We Welcome Our New Overlords From Asia

by Rob Cornelius from The State Journal (US: West Virginia)

The next few decades will be about what folks are calling resource nationalism ... the sort of issues that used to result in an occasional war. As much coal for steel as West Virginia sells to Asia, what's to keep a big foreign government from throwing down a paltry few billion dollars to snap up Consol (CNX) or the newly formed Patriot Coal (PCX). In the long term, even the most expensive to operate union mines in Appalachia will seem like a bargain to someone whose national energy need is great enough. Understand that the biggest oil and energy companies on Earth aren't really Exxon (XOM) or Marathon (MRO), but state owned and run entities like Saudi Aramco, PetroChina (PTR) and Russia's Gazprom (OGZPF). They aren't necessarily as concerned about short-term profit as long-term economic development and nation-building of their own. America is more concerned about taxing big oil, while other governments are doing their best to acquire it and subsidize the costs for their own citizens ... It's already being done in small doses. The Chinese and Saudis have bought into western Canadian energy companies like Husky and would love to lock up a long term spot in the oil sands there. It was thought last week the Chinese might make a run at Rio Tinto (RTP), one of the largest iron and aluminum producers in the world and the second biggest miner of western coal in the U.S.

Citi of Arabia

from The Wall Street Journal (US: New York)

No one should be under any illusions that Abu Dhabi's $7.5 billion investment in Citigroup is a normal commercial transaction. It comes from a sovereign wealth fund controlled by a foreign government, which has political as much as business interests; from an Arab government that has a troubling history with American banking laws; and it offers a Middle Eastern entree into the U.S. financial system that since 9/11 plays a pivotal role in the war on terror ... Everyone should also admit that this investment means that Arab interests will now have inordinate sway over America's largest bank.

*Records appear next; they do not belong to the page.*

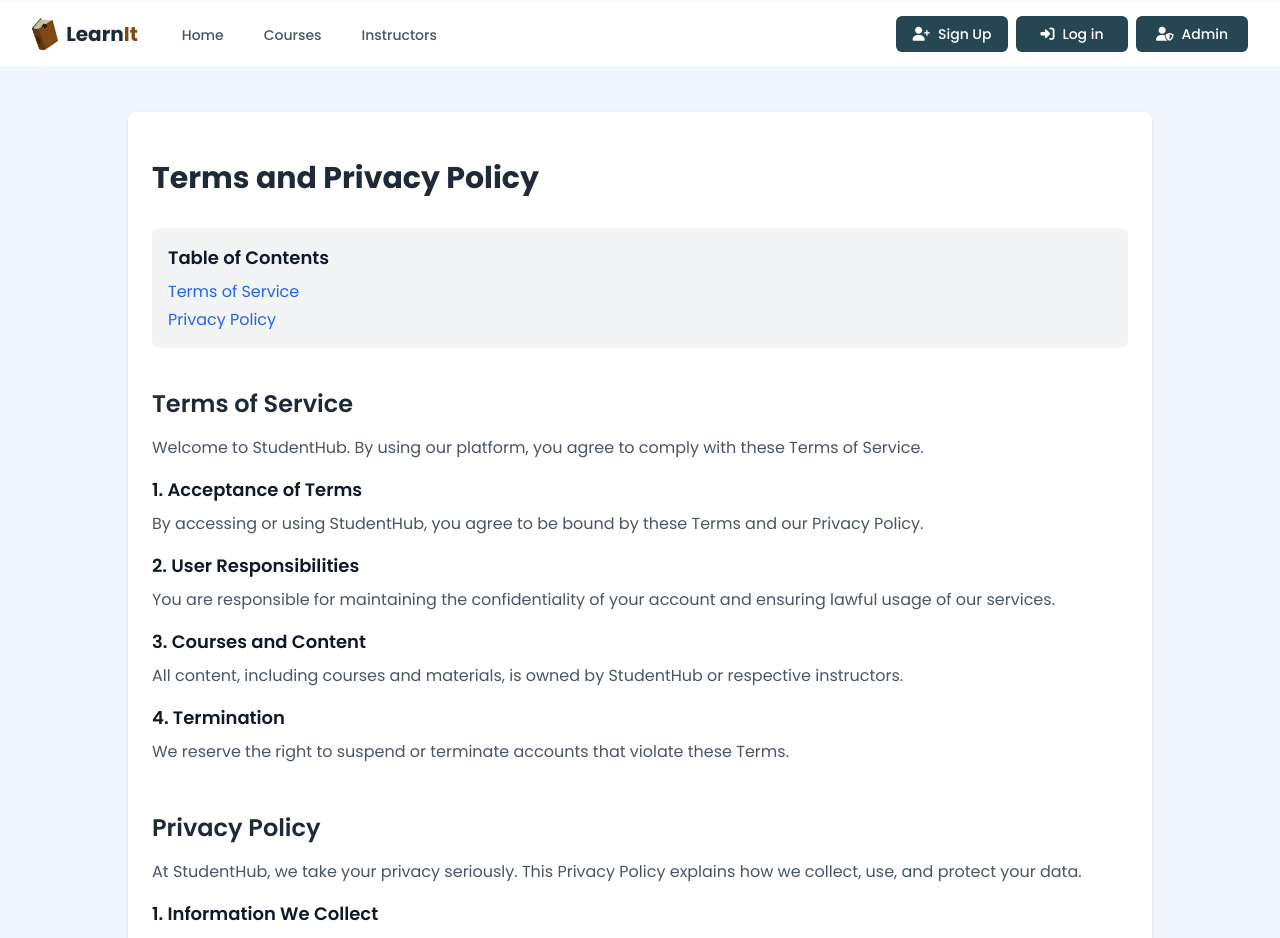
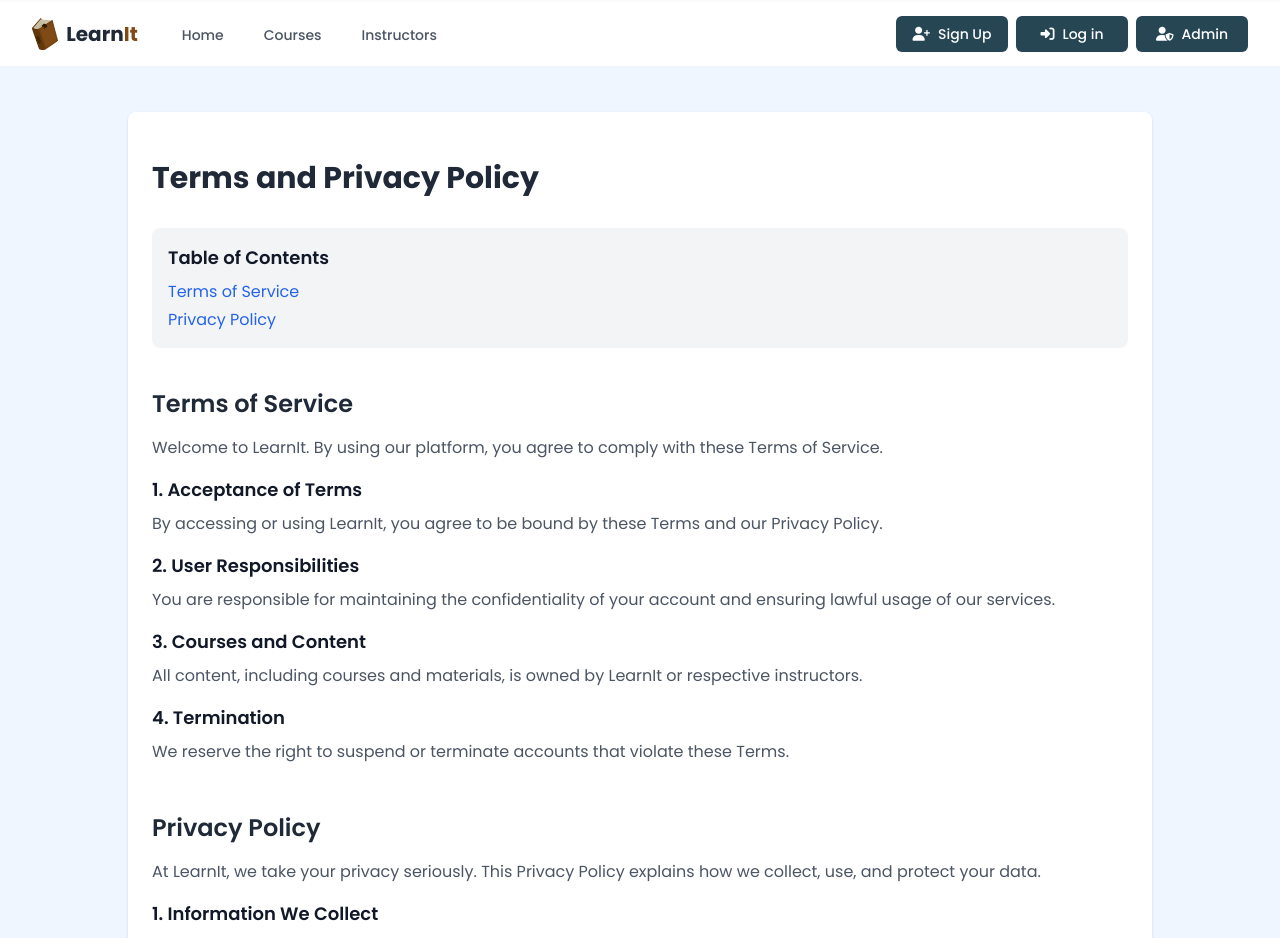
Before and after one commit to AvatarParzival/learnit, a React (Create React App) app in the folder client/: page /terms in a window 1280 px wide. Shown: the top 938 px of the page. Built offline with nearby package versions, Linux system fonts and the light colour scheme; no server answers.

Commit message:
Update Terms.jsx

```diff
--- a/client/src/pages/Terms.jsx
+++ b/client/src/pages/Terms.jsx
@@ -48,12 +48,12 @@ useEffect(() => {
       <section id="terms" className="mb-12">
         <h2 className="text-2xl font-semibold mb-4 text-gray-800">Terms of Service</h2>
         <p className="mb-4 text-gray-600">
-          Welcome to {settings.platformName?.split(" ")[0] || "Student"}<span>{settings.platformName?.split(" ")[1] || "Hub"}</span>. By using our platform, you agree to comply with these Terms of Service.
+          Welcome to {settings.platformName?.split(" ")[0] || "Learn"}<span>{settings.platformName?.split(" ")[1] || "It"}</span>. By using our platform, you agree to comply with these Terms of Service.
         </p>
 
         <h3 className="text-lg font-semibold mt-4 mb-2">1. Acceptance of Terms</h3>
         <p className="mb-3 text-gray-600">
-          By accessing or using {settings.platformName?.split(" ")[0] || "Student"}<span>{settings.platformName?.split(" ")[1] || "Hub"}</span>, you agree to be bound by these Terms and our Privacy Policy.
+          By accessing or using {settings.platformName?.split(" ")[0] || "Learn"}<span>{settings.platformName?.split(" ")[1] || "It"}</span>, you agree to be bound by these Terms and our Privacy Policy.
         </p>
 
         <h3 className="text-lg font-semibold mt-4 mb-2">2. User Responsibilities</h3>
@@ -63,7 +63,7 @@ useEffect(() => {
 
         <h3 className="text-lg font-semibold mt-4 mb-2">3. Courses and Content</h3>
         <p className="mb-3 text-gray-600">
-          All content, including courses and materials, is owned by StudentHub or respective instructors.
+          All content, including courses and materials, is owned by LearnIt or respective instructors.
         </p>
 
         <h3 className="text-lg font-semibold mt-4 mb-2">4. Termination</h3>
@@ -75,7 +75,7 @@ useEffect(() => {
       <section id="privacy">
         <h2 className="text-2xl font-semibold mb-4 text-gray-800">Privacy Policy</h2>
         <p className="mb-4 text-gray-600">
-          At {settings.platformName?.split(" ")[0] || "Student"}<span>{settings.platformName?.split(" ")[1] || "Hub"}</span>, we take your privacy seriously. This Privacy Policy explains how we collect, use, and protect your data.
+          At {settings.platformName?.split(" ")[0] || "Learn"}<span>{settings.platformName?.split(" ")[1] || "It"}</span>, we take your privacy seriously. This Privacy Policy explains how we collect, use, and protect your data.
         </p>
 
         <h3 className="text-lg font-semibold mt-4 mb-2">1. Information We Collect</h3>
```
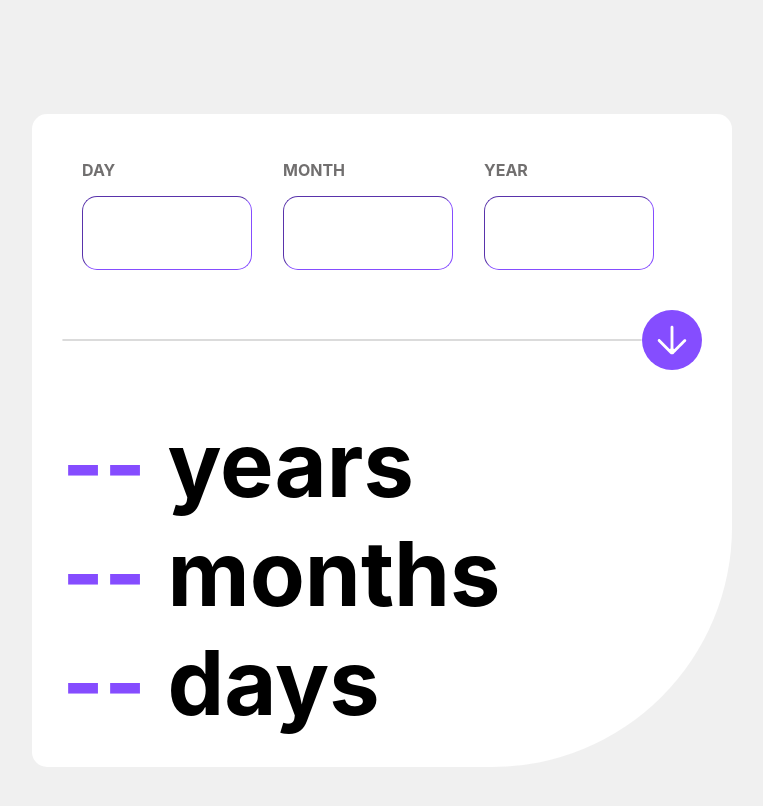
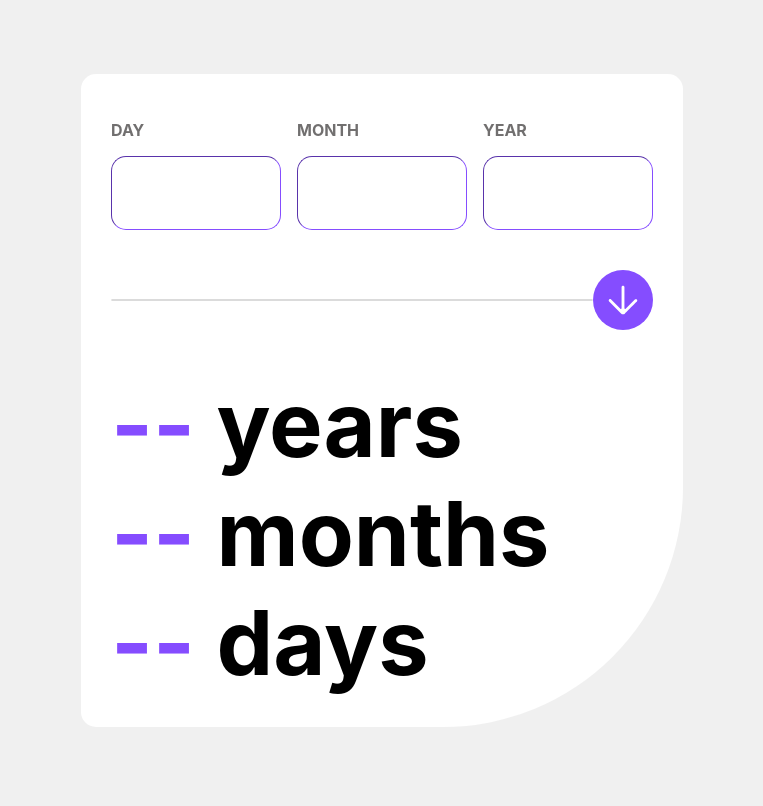
Before and after one commit to AndreiBakos/Frontend-Mentor-Projects, a React (Vite) app in the folder age-calculator/: page / in a window 1280 px wide. Shown: the top 806 px of the page, without its empty margins (258-1021 px from the left). Built offline with nearby package versions, Linux system fonts and the light colour scheme.

Commit message:
fixed styling

```diff
--- a/age-calculator/src/index.css
+++ b/age-calculator/src/index.css
@@ -1,39 +1,37 @@
 :root {
   font-family: Inter, system-ui, Avenir, Helvetica, Arial, sans-serif;
-  font-synthesis: none;
-  text-rendering: optimizeLegibility;
-  -webkit-font-smoothing: antialiased;
-  -moz-osx-font-smoothing: grayscale;
-  -webkit-text-size-adjust: 100%;
 }
 
 body {
   margin: 0;
+  padding: 0;
   display: flex;
   place-items: center;
-  min-width: 320px;
+  min-width: 1000px;
+  max-width: 100vw;
   min-height: 100vh;
   background-color: hsl(0, 0%, 94%);
-  padding: 40px;
 }
 
 .App {
   background-color: hsl(0, 0%, 100%);
+  margin: 0;
+  padding: 0;
   padding: 30px;
   border-radius: 15px;
   border-bottom-right-radius: 15rem;
   display: flex;
   flex-direction: column;
   gap: 40px;
-  width: 50vw;
 }
 
 .inputLabelContainerList {
   display: flex;
   flex-direction: row;
+  box-sizing: border-box;
+  width: 100%;
   align-items: start;
-  gap: 5%;
-  margin-left: 20px;
+  gap: 16px;
 }
 
 .inputLabelContainer {
```
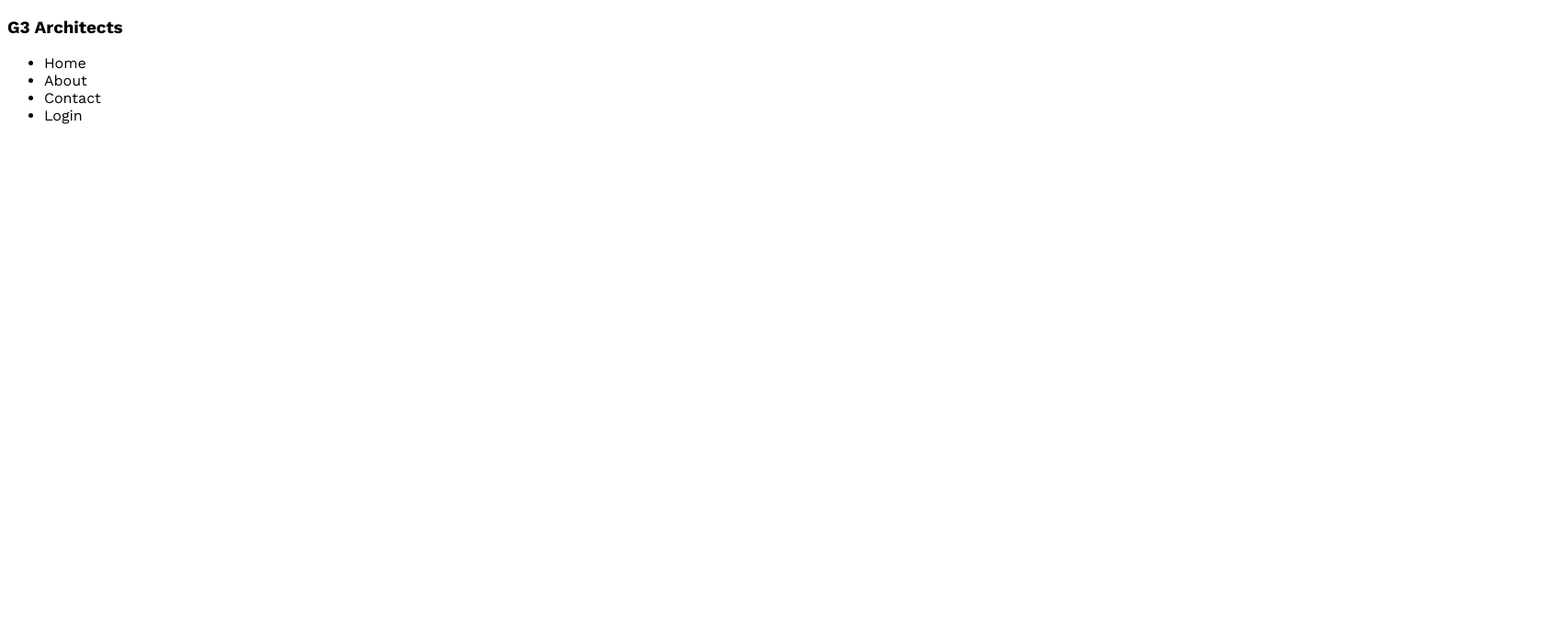
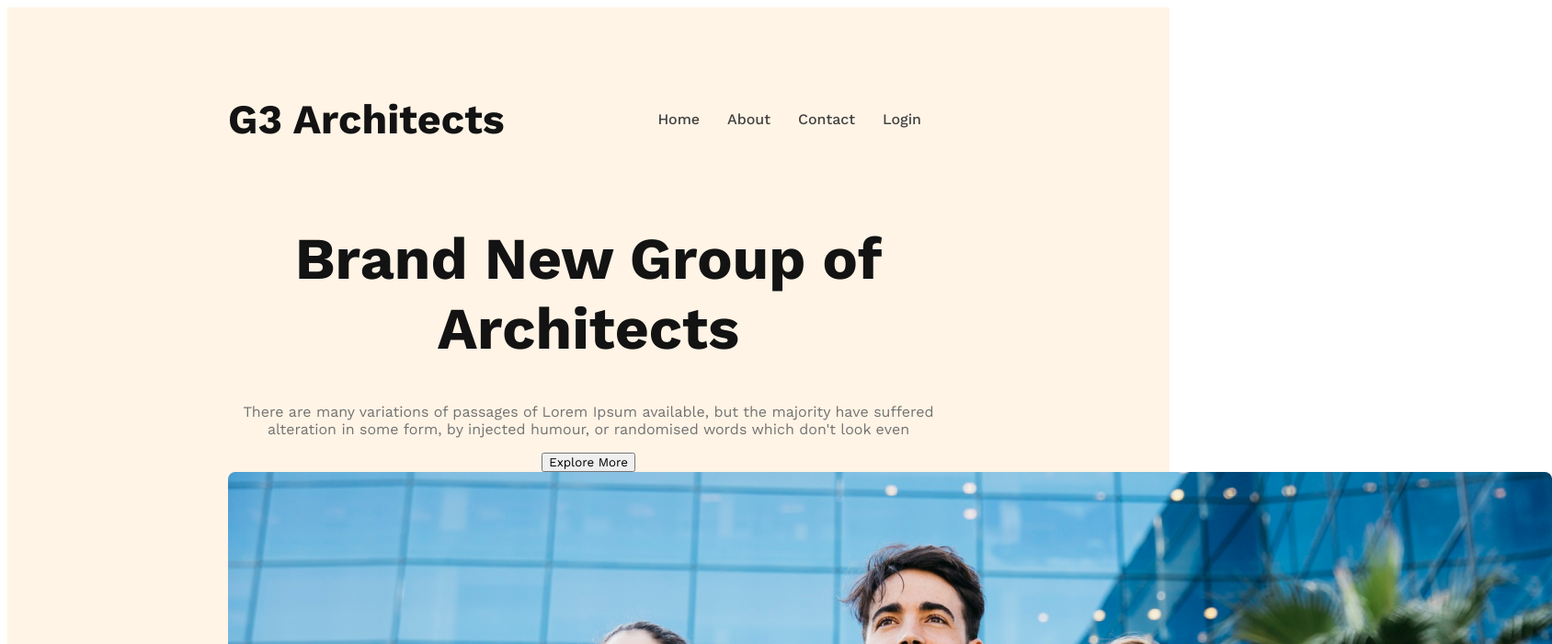
Before and after one commit to AsrafUddin89/g3-architect-website, a plain HTML site: page index.html in a window 1280 px wide. Shown: the top 700 px of the page at 92% size, 1688 px wide, since content can reach past the window. Drawn offline with nearby package versions, Linux system fonts and the light colour scheme.

Commit message:
content added

```diff
--- a/index.html
+++ b/index.html
@@ -9,15 +9,24 @@
 </head>
 <body>
     <header>
-        <nav>
-            <h3>G3 Architects</h3>
+        <nav class="">
+            <h3 class="nav-title">G3 Architects</h3>
             <ul>
-                <li>Home</li>
-                <li>About</li>
-                <li>Contact</li>
-                <li>Login</li>
+                <li><a href="">Home</a></li>
+                <li><a href="">About</a></li>
+                <li><a href="">Contact</a></li>
+                <li><a href="">Login</a></li>
             </ul>
         </nav>
+        <div class="banner">
+          <div class="banner-content">
+            <h1 class="banner-title">Brand New
+                Group of Architects </h1>
+                <p class="banner-description">There are many variations of passages of Lorem Ipsum available, but the majority have suffered alteration in some form, by injected humour, or randomised words which don't look even</p>
+                <button class="btn-primary">Explore More</button>
+          </div>
+                <img src="images/banner.png" alt="">
+        </div>
 
     </header>
     <main>
--- a/styles/architect.css
+++ b/styles/architect.css
@@ -1,10 +1,53 @@
 /*work sans fonts from google font*/
 @import url('https://fonts.googleapis.com/css2?family=EB+Garamond:wght@500&family=Lato:ital@1&family=Open+Sans&family=Work+Sans:wght@400;500;600;700;800&display=swap');
 
-
+/*shared styles*/
 * {
 
     font-family: 'Lato', sans-serif;
     font-family: 'Open Sans', sans-serif;
     font-family: 'Work Sans', sans-serif;
 }
+
+/*header styles*/
+header{
+    background: rgba(255, 144, 14, 0.10);
+    padding: 50px 240px;
+}
+nav{
+    display: flex;
+    justify-content: space-between;
+    align-items: center;
+}
+.nav-title{
+    font-size: 2.8rem;
+    font-weight: 700;
+    color: #131313;
+}
+nav > ul {
+    display: flex;
+}
+nav li{
+    list-style: none;
+    margin-right: 30px;
+    font-weight: 500;
+    font-size: 1rem;
+}
+nav li a{
+    text-decoration: none;
+    color: #424242;
+}
+/*banner styles*/
+.banner-content{
+    max-width: 800px;
+    text-align: center;
+    margin: 0 auto;
+}
+.banner-title{
+    font-size: 4rem;
+    font-weight: 700;
+    color: #131313;
+}
+.banner-description{
+    color: #727272;
+}
```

Abu Dhabi's 4.9% stake combined with the 3.9% stake of Saudi Prince Alwaleed bin Talal makes them the bank's dominant shareholders, and who knows how many other smaller holdings are in Middle Eastern hands. The small Gulf states may be governed separately from Saudi Arabia, but they are closely linked by geography, family ties, and national interests. For purposes of political influence, they often behave as part of the same tribe.